*** Material shown ***

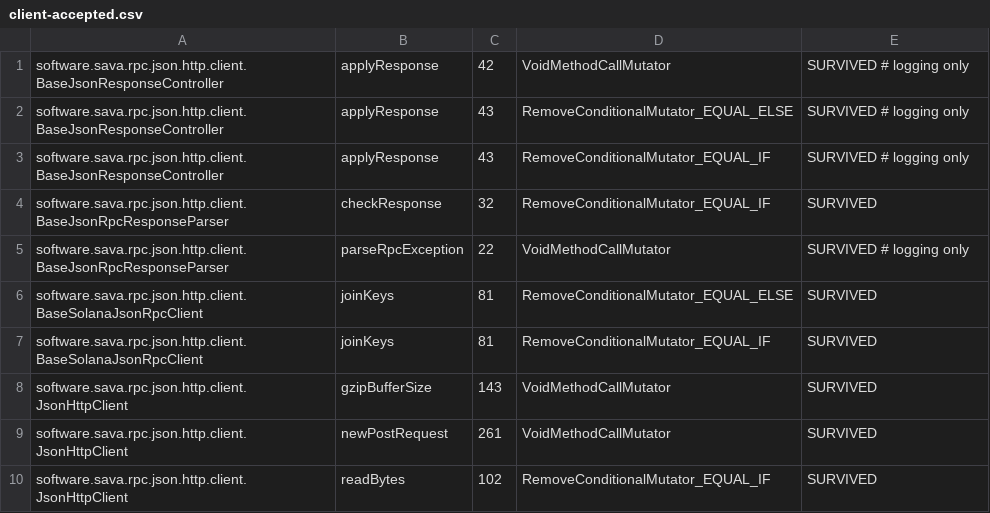
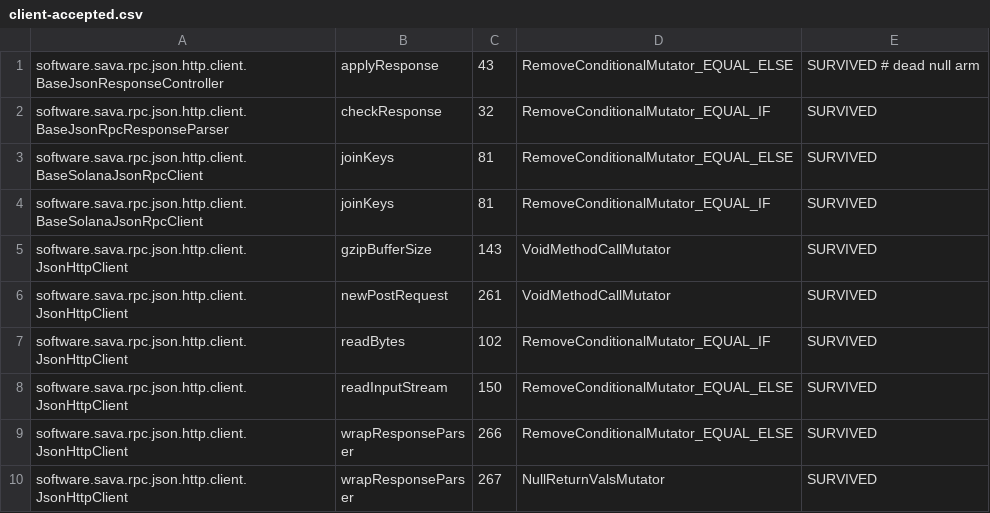
Before and after one commit to sava-software/sava, a CSV file: sava-rpc/config/pitest/client-accepted.csv, drawn as a sheet; only a part is shown; the shorter side is filled out with more unchanged rows.

Commit message:
test(rpc): add tests for JUL-backed parse-failure logging and refactor fixtures
- Introduced `TestLogs` utility for capturing JUL-based logs during test runs.
- Extended `JsonRpcResponseParserTests` and `GenericJsonResponseParserTests` to assert parse-failure logs, ensuring diagnostics include HTTP status and body.
- Refactored JSON test fixtures to use multi-line text blocks for clarity and alignment.
- Updated `JsonHttpClientTransportTests` to streamline body assertions and reuse a shared echo response generator.
- Documented coverage changes and rationale for diagnostic log assertions in `HARDENING_NOTES.md` and `pitest` configuration.

```diff
--- a/sava-rpc/config/pitest/client-accepted.csv
+++ b/sava-rpc/config/pitest/client-accepted.csv
@@ -1,6 +1,3 @@
-software.sava.rpc.json.http.client.BaseJsonResponseController,applyResponse,42,VoidMethodCallMutator,SURVIVED # logging only
-software.sava.rpc.json.http.client.BaseJsonResponseController,applyResponse,43,RemoveConditionalMutator_EQUAL_ELSE,SURVIVED # logging only
-software.sava.rpc.json.http.client.BaseJsonResponseController,applyResponse,43,RemoveConditionalMutator_EQUAL_IF,SURVIVED # logging only
+software.sava.rpc.json.http.client.BaseJsonResponseController,applyResponse,43,RemoveConditionalMutator_EQUAL_ELSE,SURVIVED # dead null arm
 software.sava.rpc.json.http.client.BaseJsonRpcResponseParser,checkResponse,32,RemoveConditionalMutator_EQUAL_IF,SURVIVED
-software.sava.rpc.json.http.client.BaseJsonRpcResponseParser,parseRpcException,22,VoidMethodCallMutator,SURVIVED # logging only
 software.sava.rpc.json.http.client.BaseSolanaJsonRpcClient,joinKeys,81,RemoveConditionalMutator_EQUAL_ELSE,SURVIVED
```
Also changed, not shown: 6 other files.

*** End of Material shown ***

**Task to complete:**
Search the entries above for lines containing the word "SURVIVED", and copy each one.

**Final answer:**
-software.sava.rpc.json.http.client.BaseJsonResponseController,applyResponse,42,VoidMethodCallMutator,SURVIVED # logging only
-software.sava.rpc.json.http.client.BaseJsonResponseController,applyResponse,43,RemoveConditionalMutator_EQUAL_ELSE,SURVIVED # logging only
-software.sava.rpc.json.http.client.BaseJsonResponseController,applyResponse,43,RemoveConditionalMutator_EQUAL_IF,SURVIVED # logging only
+software.sava.rpc.json.http.client.BaseJsonResponseController,applyResponse,43,RemoveConditionalMutator_EQUAL_ELSE,SURVIVED # dead null arm
 software.sava.rpc.json.http.client.BaseJsonRpcResponseParser,checkResponse,32,RemoveConditionalMutator_EQUAL_IF,SURVIVED
-software.sava.rpc.json.http.client.BaseJsonRpcResponseParser,parseRpcException,22,VoidMethodCallMutator,SURVIVED # logging only
 software.sava.rpc.json.http.client.BaseSolanaJsonRpcClient,joinKeys,81,RemoveConditionalMutator_EQUAL_ELSE,SURVIVED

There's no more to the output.